I had never considered myself to be a particularly funny person. Oh sure I could tell a joke if I was forced into it, but I was more known for the bizarre way I looked at things. (See Temperature or The Law of Unintended Consequences). I followed the writing of Dave Barry to the point where his humor began to permeate my every day conversations with people and those who also followed him would pick up on the references right away. My references to light bulbs as “dark suckers” is the classic example. Add to this the tangential nature of my father’s sense of humor and you can see how all this developed. The following story is just one result.
I had met my future wife at a conference in San Francisco and we both returned home, she to Maryland and I to Cape Cod. But the relationship grew, I proposed, (she accepted) and she moved to Cape Cod. I had spent some time in western Maryland meeting her family and enjoying the western Maryland Appalachian Mountain countryside. While there, I tried to take in all of what I saw and remember it for the special time that it was.

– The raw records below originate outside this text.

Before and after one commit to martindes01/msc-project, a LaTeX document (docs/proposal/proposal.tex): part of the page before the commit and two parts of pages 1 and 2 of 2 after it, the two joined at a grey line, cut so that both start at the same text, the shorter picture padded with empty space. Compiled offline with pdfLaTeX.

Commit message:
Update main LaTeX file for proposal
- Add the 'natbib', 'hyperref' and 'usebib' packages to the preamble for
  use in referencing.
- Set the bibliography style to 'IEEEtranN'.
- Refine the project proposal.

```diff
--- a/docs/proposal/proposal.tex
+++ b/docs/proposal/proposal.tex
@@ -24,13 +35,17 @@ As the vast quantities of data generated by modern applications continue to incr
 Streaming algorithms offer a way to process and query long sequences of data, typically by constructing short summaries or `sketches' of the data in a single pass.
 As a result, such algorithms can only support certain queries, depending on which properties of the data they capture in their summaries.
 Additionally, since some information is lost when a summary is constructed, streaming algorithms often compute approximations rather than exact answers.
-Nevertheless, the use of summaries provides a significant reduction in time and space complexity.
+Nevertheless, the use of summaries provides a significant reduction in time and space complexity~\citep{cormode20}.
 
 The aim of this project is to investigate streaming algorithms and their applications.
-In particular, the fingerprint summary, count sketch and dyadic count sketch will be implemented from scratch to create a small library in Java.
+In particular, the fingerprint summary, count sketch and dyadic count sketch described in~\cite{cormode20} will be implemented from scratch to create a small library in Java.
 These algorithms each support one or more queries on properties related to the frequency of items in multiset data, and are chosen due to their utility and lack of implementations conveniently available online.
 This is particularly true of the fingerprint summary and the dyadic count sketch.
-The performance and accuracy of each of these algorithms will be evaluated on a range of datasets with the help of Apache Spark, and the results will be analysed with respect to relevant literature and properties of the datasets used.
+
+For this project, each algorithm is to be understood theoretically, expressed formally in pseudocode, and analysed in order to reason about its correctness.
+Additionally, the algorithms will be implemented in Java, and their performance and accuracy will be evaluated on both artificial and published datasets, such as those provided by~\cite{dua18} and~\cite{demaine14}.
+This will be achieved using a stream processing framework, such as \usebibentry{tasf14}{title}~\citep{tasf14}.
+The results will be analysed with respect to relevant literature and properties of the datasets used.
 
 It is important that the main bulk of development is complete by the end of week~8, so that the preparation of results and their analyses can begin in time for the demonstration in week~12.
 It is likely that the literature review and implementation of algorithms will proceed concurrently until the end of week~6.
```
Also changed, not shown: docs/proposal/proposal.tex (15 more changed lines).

One of the strange things I noticed was the number of cattle ranches throughout western Maryland. There certainly was enough open land but it was not the traditional flat open spaces that you would normally associate with cattle ranching. In fact, there wasn’t a flat spot anywhere since one hill led to yet another hill, and so on. I had a wonderful visit with my future in-laws and then began the 400-mile drive back home. But I kept thinking about those cows. There was a story in there somewhere; I just had to find it.

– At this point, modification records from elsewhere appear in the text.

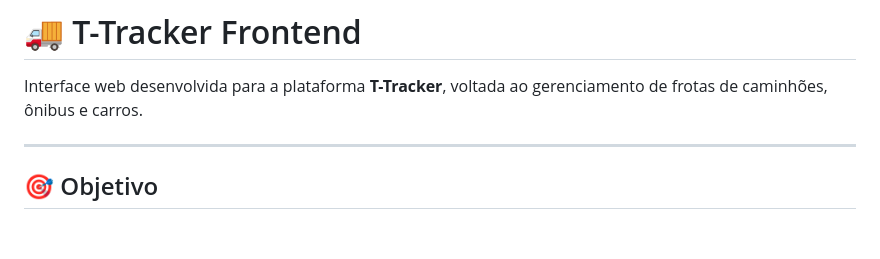
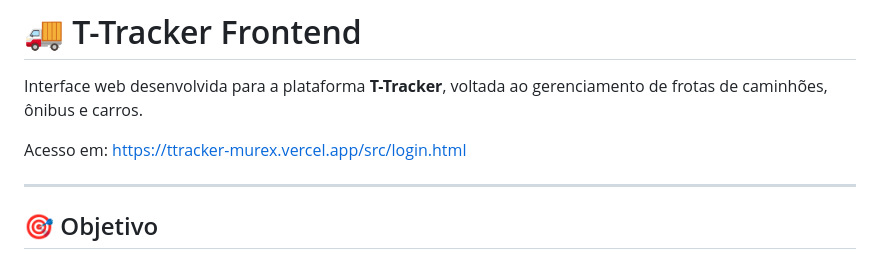
Before and after one commit to freitaslucca/t-tracker-plataform, a Markdown page: README.md, the part around the change. GitHub-like rendering; blank space fills up the shorter version.

```diff
--- a/README.md
+++ b/README.md
@@ -1,6 +1,11 @@
 # 🚚 T-Tracker Frontend
 
 Interface web desenvolvida para a plataforma **T-Tracker**, voltada ao gerenciamento de frotas de caminhões, ônibus e carros.
+
+Acesso em:
+https://ttracker-murex.vercel.app/src/login.html
+
+
 
 ---
 
```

Then there came an occasion where my new fiancé Karen and I were to go out to dinner with my stepsister Donna and her husband Bob. This was part of the process of my family getting to know the future newest member of the family. We were having a pleasant dinner and amidst the normal conversation I happened to mention that I had seen the strangest thing when I had gone to western Maryland. I went on to describe how this was the only place I had ever seen cattle grazing on hills and that they had appeared to adapt to that situation. They all seemed to graze horizontally to the hill and that I had not once observed any of them go either up or down a hill. Further, they all seemed to be perfectly balanced and upright in their stature. My only conclusion to what I had seen was that the downhill legs on these cows had to be longer than their uphill legs. Clearly it was an equilibrium problem that nature had solved through an evolutionary path that allowed these cows to survive on such steep hills.
When Donna replied, “What, really?” I knew I was on to something. Bob was instantly on to me and I gave him a quick look and shake of the head. Karen had a quizzical look of ‘what in the heck are you talking about’ but my stepsister seemed to be genuinely interested. Since neither Bob nor Karen gave me away, I continued for the rest of the evening, inventing likely scientific reasons for these unique cows. These pseudo-freaks of nature then became known as Maryland’s short-legged cows. The subject of Maryland’s cows never came up again and I’m not really sure if Donna ever got the straight story from Bob. But Bob, Karen, and I often joked about it over the years. Whenever I would start a new story about something I had seen, one of them would usually interrupt and ask if this was another “short-legged cow story.”
This story spawned several others over the years including one on the nature and origins of truffles and a parody on the origins of electricity from Dave Barry. But it was always the original ‘short-legged cow story’ that has been told and retold countless times over the last 30 years and remains today as the prime example of our family sense of humor.
© J T Weaver